(Data begins)

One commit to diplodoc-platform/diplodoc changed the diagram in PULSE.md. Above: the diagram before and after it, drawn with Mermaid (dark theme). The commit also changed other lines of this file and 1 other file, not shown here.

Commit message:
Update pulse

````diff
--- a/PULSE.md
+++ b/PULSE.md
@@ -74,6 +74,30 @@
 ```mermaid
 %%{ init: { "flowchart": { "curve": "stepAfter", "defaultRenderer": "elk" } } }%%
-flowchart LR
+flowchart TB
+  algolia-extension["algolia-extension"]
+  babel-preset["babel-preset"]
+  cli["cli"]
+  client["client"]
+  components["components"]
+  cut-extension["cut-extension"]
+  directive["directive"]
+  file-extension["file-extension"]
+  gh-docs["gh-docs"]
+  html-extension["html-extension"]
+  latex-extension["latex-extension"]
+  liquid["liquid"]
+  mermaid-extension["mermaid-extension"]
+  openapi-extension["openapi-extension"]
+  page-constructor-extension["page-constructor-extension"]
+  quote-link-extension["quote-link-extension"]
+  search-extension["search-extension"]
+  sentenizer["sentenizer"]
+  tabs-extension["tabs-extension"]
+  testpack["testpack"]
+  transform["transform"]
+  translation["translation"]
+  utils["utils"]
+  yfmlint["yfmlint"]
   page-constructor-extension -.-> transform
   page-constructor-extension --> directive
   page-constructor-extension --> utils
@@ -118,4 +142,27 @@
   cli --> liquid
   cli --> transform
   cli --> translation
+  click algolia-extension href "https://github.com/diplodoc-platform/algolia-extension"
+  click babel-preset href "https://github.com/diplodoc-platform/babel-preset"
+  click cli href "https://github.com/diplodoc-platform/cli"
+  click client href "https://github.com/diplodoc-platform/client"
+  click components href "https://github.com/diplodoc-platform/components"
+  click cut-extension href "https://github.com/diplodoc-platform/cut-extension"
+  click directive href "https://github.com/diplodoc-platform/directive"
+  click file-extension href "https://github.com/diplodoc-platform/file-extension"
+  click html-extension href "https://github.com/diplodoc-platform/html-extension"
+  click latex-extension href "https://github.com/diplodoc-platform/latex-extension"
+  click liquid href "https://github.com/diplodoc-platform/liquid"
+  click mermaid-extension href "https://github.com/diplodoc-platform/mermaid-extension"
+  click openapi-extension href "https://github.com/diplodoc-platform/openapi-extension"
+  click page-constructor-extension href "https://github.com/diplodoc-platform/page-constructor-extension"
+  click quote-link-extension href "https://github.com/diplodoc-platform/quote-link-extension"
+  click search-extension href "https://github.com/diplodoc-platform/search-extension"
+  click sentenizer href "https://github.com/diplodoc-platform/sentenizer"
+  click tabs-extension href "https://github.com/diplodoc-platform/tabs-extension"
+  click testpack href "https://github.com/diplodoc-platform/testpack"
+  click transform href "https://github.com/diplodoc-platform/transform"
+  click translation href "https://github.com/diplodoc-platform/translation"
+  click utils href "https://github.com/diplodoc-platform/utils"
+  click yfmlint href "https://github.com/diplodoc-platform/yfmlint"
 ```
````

(Data ends)

# What you will do
Nothing but a number is needed: the count of lines above that contain "directive".

# Result of this exercise
3